“Learn a lesson from the fig tree. When its branch becomes tender and sprouts leaves, you know that summer is near. In the same way, when you see these things happening, know that he is near, at the gates. Amen, I say to you, this generation will not pass away until all these things have taken place. Heaven and earth will pass away, but my words will not pass away.”
What ‘things” was Jesus referring to? Barclay believes that Jesus was referring to the destruction of Jerusalem and the Temple and not to his second coming. If you go back to the beginning of the chapter, Jesus was definitely describing the destruction of the Temple. It seemed pretty clear to me until he started to tell them about the Son of Man coming in the clouds and gathering his elect from the four winds. That sounds like the second coming. So, I’m a little confused.
It seems that Jesus was being deliberately ambiguous. It could be very soon, although he did say that it would happen before this generation passed away. In the next verses Jesus tells his disciples that only God know when the end time will come. This is a good example of why it’s helpful to read verses in the context of the whole and not to read into his words what you hope and wish he was saying.

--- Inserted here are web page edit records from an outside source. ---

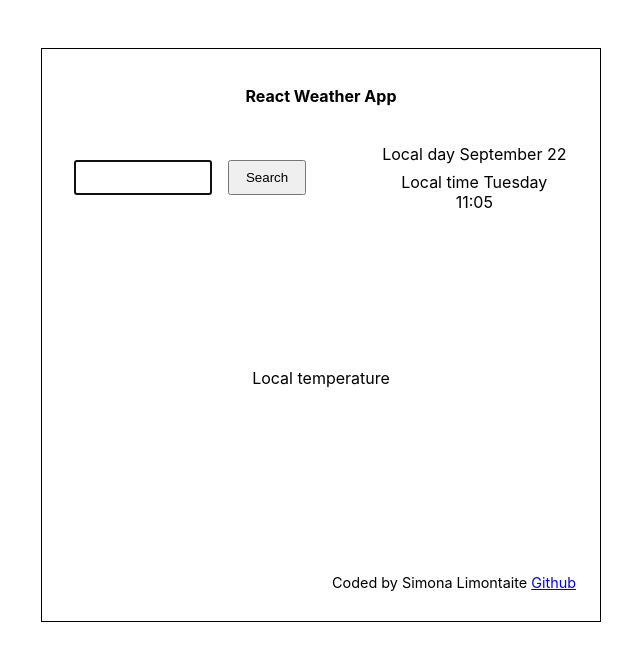
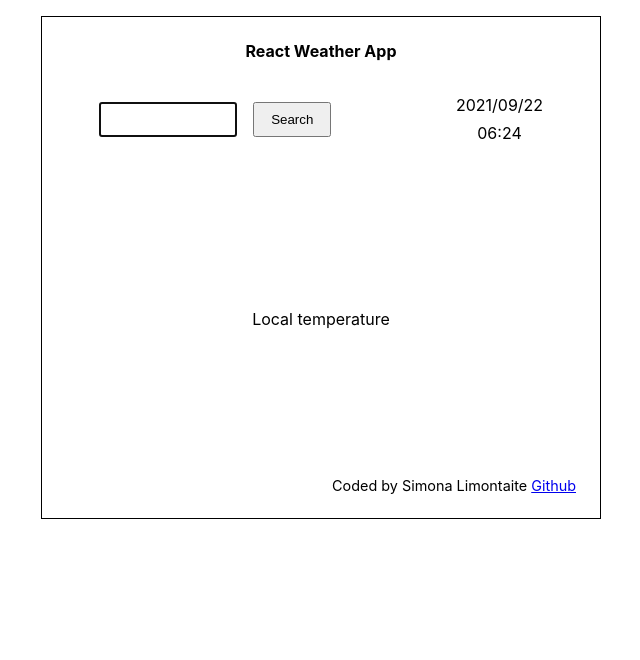
Before and after one commit to simonachess/weatherApp-react, a React (Create React App) app: page / in a window 1280 px wide. Shown: the top 660 px of the page, without its empty margins (319-959 px from the left). Built offline with nearby package versions, Linux system fonts and the light colour scheme.

Commit message:
shows local day and time

```diff
--- a/src/App.css
+++ b/src/App.css
@@ -1,3 +1,6 @@
 .App {
   text-align: center;
 }
+h4{
+  margin: 0.5rem 0 0.5rem 0;
+}
--- a/src/Footer.css
+++ b/src/Footer.css
@@ -1,5 +1,4 @@
 .footer-container {
-    margin: 2rem 0 0 0;
     display: flex;
     flex-direction: row;
     justify-content: right;
--- a/src/Forecast.css
+++ b/src/Forecast.css
@@ -1,7 +1,9 @@
 .forecast-container{
+    margin-top:1rem;
 height: 150px;
 display: flex;
 flex-direction: row;
 justify-content: space-around;
 align-items: center;
+
 }
--- a/src/ForecastDay.js
+++ b/src/ForecastDay.js
@@ -24,9 +24,7 @@ export default function ForecastDay(props) {
 
     return (<div>
         <div>{day()}</div>
-        <WeatherIcon code={props.data.weather[0].icon}/>
-
+        <WeatherIcon code={props.data.weather[0].icon} size={36}/>
         <div><span>{maxTemp()}</span> | <span>{minTemp()}</span></div>
-
     </div>)
 }
--- /dev/null
+++ b/src/LocalTime.js
@@ -0,0 +1,44 @@
+import React from "react";
+
+export default function LocalTime() {
+
+    function getDate() {
+        let now = new Date();
+        let year = now.getFullYear();
+        let month = now.getMonth() + 1;
+        let day = now.getDate();
+
+
+        if (month.toString().length == 1) {
+            month = '0' + month;
+        }
+        if (day.toString().length == 1) {
+            day = '0' + day;
+        }
+
+
+        // let dateTime = `${year} ${month} ${day}\n${hour}:${minute}`;
+        let showDate = year + '/' + month + '/' + day;
+        return showDate;
+    }
+
+
+    function getTime() {
+        let now = new Date();
+        let hour = now.getHours();
+        let minute = now.getMinutes();
+        if (hour.toString().length == 1) {
+            hour = '0' + hour;
+        }
+        if (minute.toString().length == 1) {
+            minute = '0' + minute;
+        }
+        var showTime = hour + ':' + minute;
+        return showTime
+    }
+
+    return <div calssName="local-time">
+        <p>{getDate()}</p>
+        <p>{getTime()}</p>
+    </div>
+}
--- a/src/Search.css
+++ b/src/Search.css
@@ -23,7 +23,7 @@ form{
     display: flex;
     flex-direction: row;
     align-items: center;
-    justify-content: space-between;
+    justify-content: space-around;
 }
 
 .date-container p {
--- a/src/Search.js
+++ b/src/Search.js
@@ -1,6 +1,8 @@
 import React, { useState } from "react";
+import LocalTime from "./LocalTime";
 import "./Search.css";
 import Weather from "./Weather";
+
 
 export default function Search() {
     let [city, setCity] = useState("");
@@ -23,8 +25,7 @@ export default function Search() {
                     <input type="submit" value="Search" />
                 </form>
                 <div className="date-container">
-                    <p>Local day September 22</p>
-                    <p><span>Local time Tuesday </span><span>11:05</span></p>
+                    <LocalTime />
                 </div>
             </div>
             <div>
--- a/src/Weather.css
+++ b/src/Weather.css
@@ -1,3 +1,7 @@
+p{
+    margin:0.5rem 0 0.5rem 0;
+}
+
 .weather-info h4 {
     font-weight: 400;
     margin: 0.5rem;
@@ -21,7 +25,7 @@
 
 .weather-info .temperature {
     margin: 0;
-    font-size: 4rem;
+    font-size: 3.5rem;
     font-weight: 400;
 }
 
@@ -38,3 +42,6 @@
     justify-content: center;
     text-align: center;
 }
+.temperature{
+    padding-left:1rem;
+}
--- a/src/Weather.js
+++ b/src/Weather.js
@@ -41,9 +41,8 @@ export default function Weather(props) {
         return (
             <div className="weather-info">
                 <h2>{props.city}</h2>
-                <p><WeatherIcon code={weatherData.icon}/>
-                    {/* <img alt="weather-icon" src={weatherData.iconUrl}/> */}
-                    <span className="temperature">{Math.round(weatherData.temperature)}°</span>
+                <p><WeatherIcon code={weatherData.icon} size={78}/>
+                <span className="temperature">{Math.round(weatherData.temperature)}°</span>
                 <span className="unit">C</span> </p>
                 <h4 className="desc">{weatherData.description}</h4>
                 <h4>Humidity: {weatherData.humidity} %</h4>
--- a/src/WeatherIcon.js
+++ b/src/WeatherIcon.js
@@ -27,7 +27,7 @@ const codeMapping = {
     return (<ReactAnimatedWeather
         icon={codeMapping[props.code]}
         color='grey'
-        size='42'
+        size={props.size}
         animate='true'
     />)
 
--- a/src/index.css
+++ b/src/index.css
@@ -1,7 +1,7 @@
 body {
-  margin: 3rem auto;
+  margin: 0 auto;
   width: 560px;
-  height: 80vh;
+  height: 90vh;
   box-sizing: border-box;
   font-family: -apple-system, BlinkMacSystemFont, 'Segoe UI', 'Roboto', 'Oxygen', 'Ubuntu', 'Cantarell', 'Fira Sans', 'Droid Sans', 'Helvetica Neue', sans-serif;
   -webkit-font-smoothing: antialiased;
@@ -13,7 +13,7 @@ code {
 }
 
 .container {
-margin: 0 auto;
+margin: 1rem auto;
  border: 1px solid black;
  padding: 1rem 1.5rem;
 }
```
Also changed, not shown: src/Forecast.js (+9 -13 lines).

I think the point that Jesus was trying to make in this statement from Moloney’s The Gospel of Mark, “Jesus…does not so much fix an exact terminal date for the end as fill the hearer’s present moment with urgency and make it impossible for him to postpone or evade decisions indefinitely.” He knew that his time was growing short and he wanted to instill a sense of urgency in his apostles and all followers that there was no time to waste in living the words he taught them. Though heaven and earth may pass away, his central message in the gospels will not change. He is urging me to live today as if there will be no tomorrow, to be a living sign of the kingdom of God.
This message is becoming all the more urgent as I begin to count the number of my days. They no longer stretch endlessly before; there is a finite number that is growing smaller. This may be one of the blessings of growing older: a greater sense of urgency to live my life as God desires instead of as I wish, to gratify Him instead of myself. To know that He is near at the gates.